 Tom Rogan is a blogger and a columnist for the Daily Telegraph. He is based in Washington, D.C., and tweets @TomRtweets.

Tom Rogan is a columnist for National Review Online, a contributor to the Washington Examiner, and a former panelist on The McLaughlin Group. Email him at TRogan@McLaughlin.com

Most Popular

Politics & Policy

The Worst Cover-Up of All Time

President Donald Trump may be guilty of many things, but a cover-up in the Mueller probe isn’t one of them. House Speaker Nancy Pelosi, attempting to appease forces in the Democratic party eager for impeachment, is accusing him of one, with all the familiar Watergate connotations. The charge is strange, ... Read More

Theresa May: A Political Obituary

On Friday, Theresa May, perhaps the worst Conservative prime minister in recent history, announced her resignation outside of number 10 Downing Street. She will step down effective June 7. “I have done my best,” she insisted. “I have done everything I can. . . . I believe it was right to persevere even ... Read More
PC Culture

TV Before PC

Affixing one’s glance to the rear-view mirror is usually as ill-advised as staring at one’s own reflection. Still, what a delight it was on Wednesday to see a fresh rendition of “Those Were the Days,” from All in the Family, a show I haven’t watched for nearly 40 years. This time it was Woody Harrelson ... Read More
Politics & Policy

The Democrats’ Other Class War

There is a class war going on inside the Democratic party. Consider these two cris de couer: Writing in the New York Times under the headline “America’s Cities Are Unlivable — Blame Wealthy Liberals,” Farhad Manjoo argues that rich progressives have, through their political domination of cities such as ... Read More

The Deepfake of Nancy Pelosi

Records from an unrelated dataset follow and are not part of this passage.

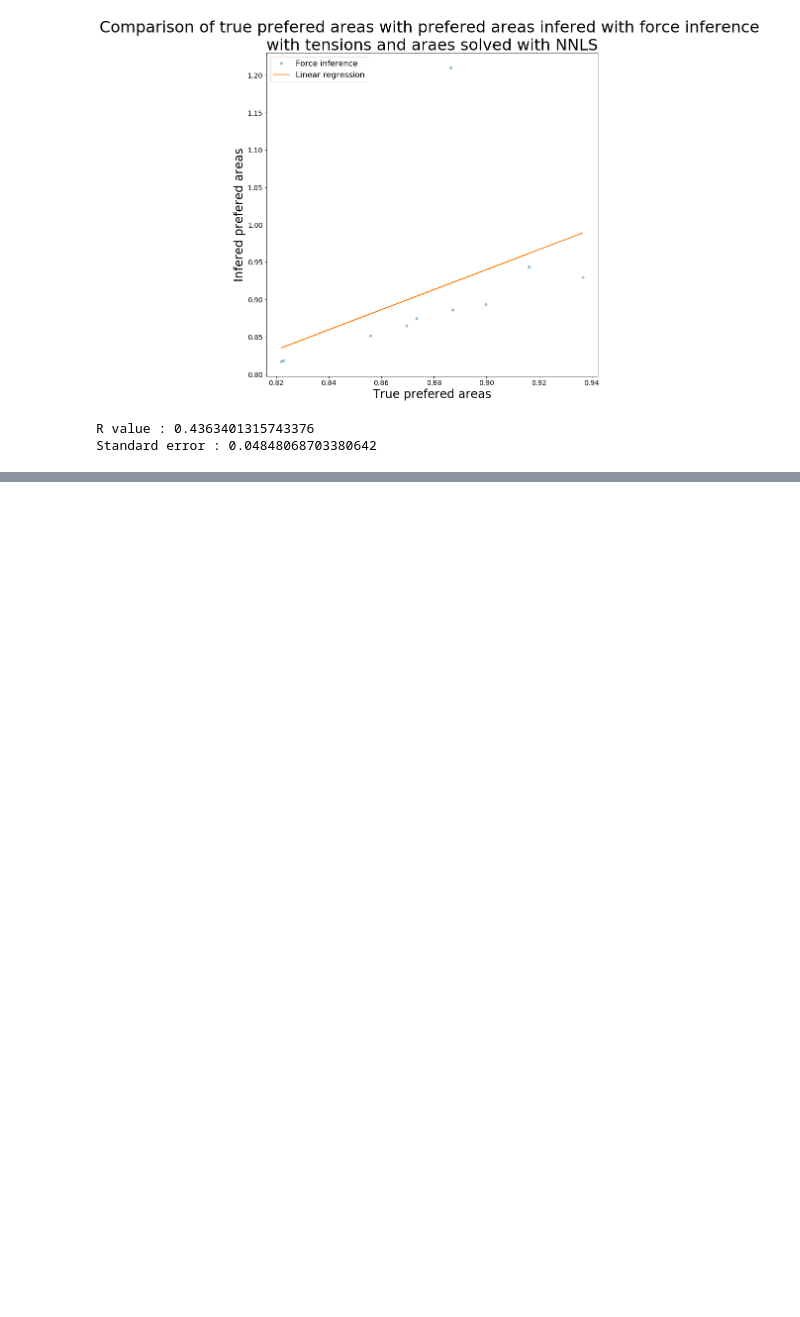
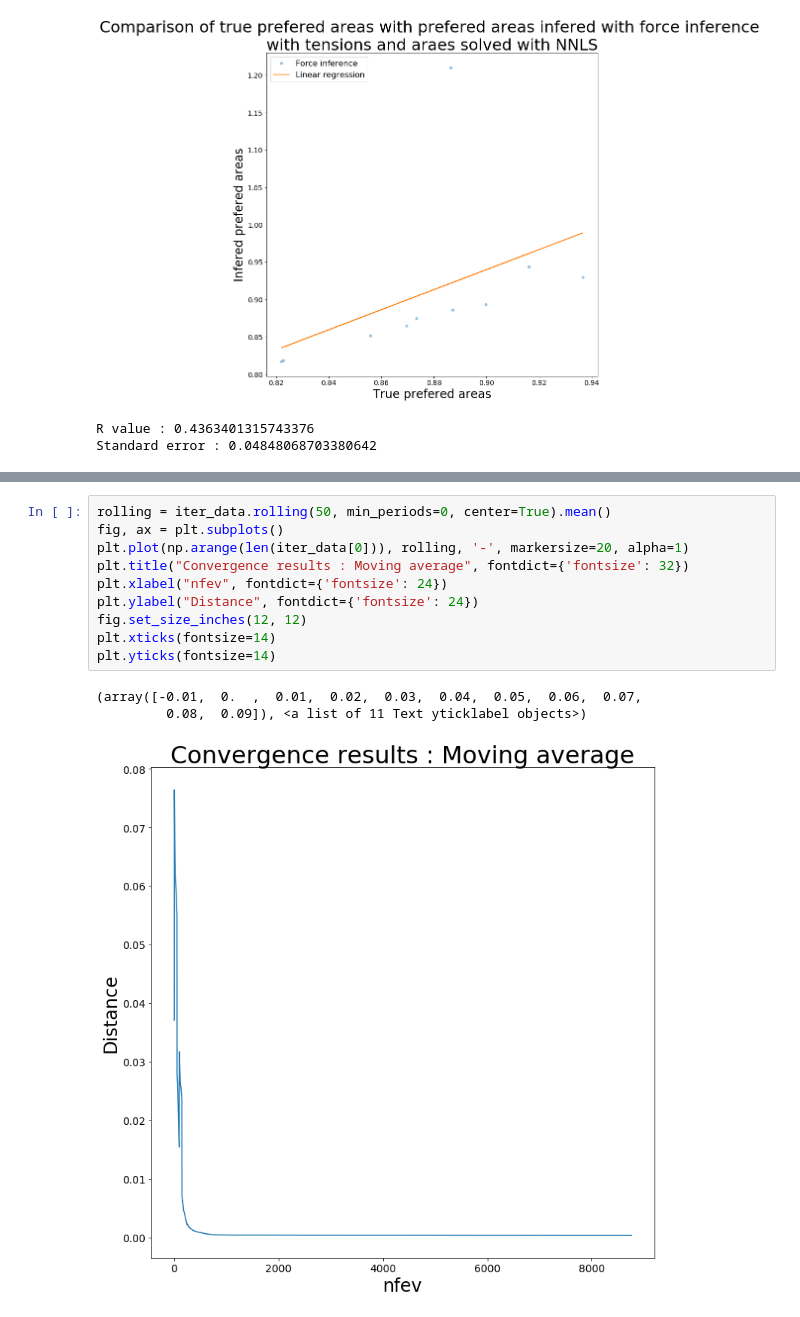
Before and after one commit to felixquinton/tyssue-taylor, a Jupyter notebook: notebooks/three_cases/synth_tensions_and_areas.ipynb, the cells around one changed output, grey strips where cells are left out. Cells and saved outputs as stored; diff of their text form; blank space fills up the shorter version.

Commit message:
adds more results to the previous commit

```diff
--- a/notebooks/three_cases/synth_tensions_and_areas.ipynb
+++ b/notebooks/three_cases/synth_tensions_and_areas.ipynb
@@ -299,0 +327,14 @@ rendering_convergence_results(np.arange(len(iter_data[0])),
+# %%
+rolling = iter_data.rolling(50, min_periods=0, center=True).mean()
+fig, ax = plt.subplots()
+plt.plot(np.arange(len(iter_data[0])), rolling, '-', markersize=20, alpha=1)
+plt.title("Convergence results : Moving average", fontdict={'fontsize': 32})
+plt.xlabel("nfev", fontdict={'fontsize': 24})
+plt.ylabel("Distance", fontdict={'fontsize': 24})
+fig.set_size_inches(12, 12)
+plt.xticks(fontsize=14)
+plt.yticks(fontsize=14)
+# %% [output]
+(array([-0.01,  0.  ,  0.01,  0.02,  0.03,  0.04,  0.05,  0.06,  0.07,
+         0.08,  0.09]), <a list of 11 Text yticklabel objects>)
+[figure, added]
```
Also changed, not shown: parts of 5 cells of this notebook, 4 other files.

You’ve almost made it to a three-day weekend! Making the click-through worthwhile: A quick note about how National Review needs your help, concerns about “deepfakes” of Nancy Pelosi, one of the most cringe-inducing radio interviews of all time, some news about where to find me and the book in the near ... Read More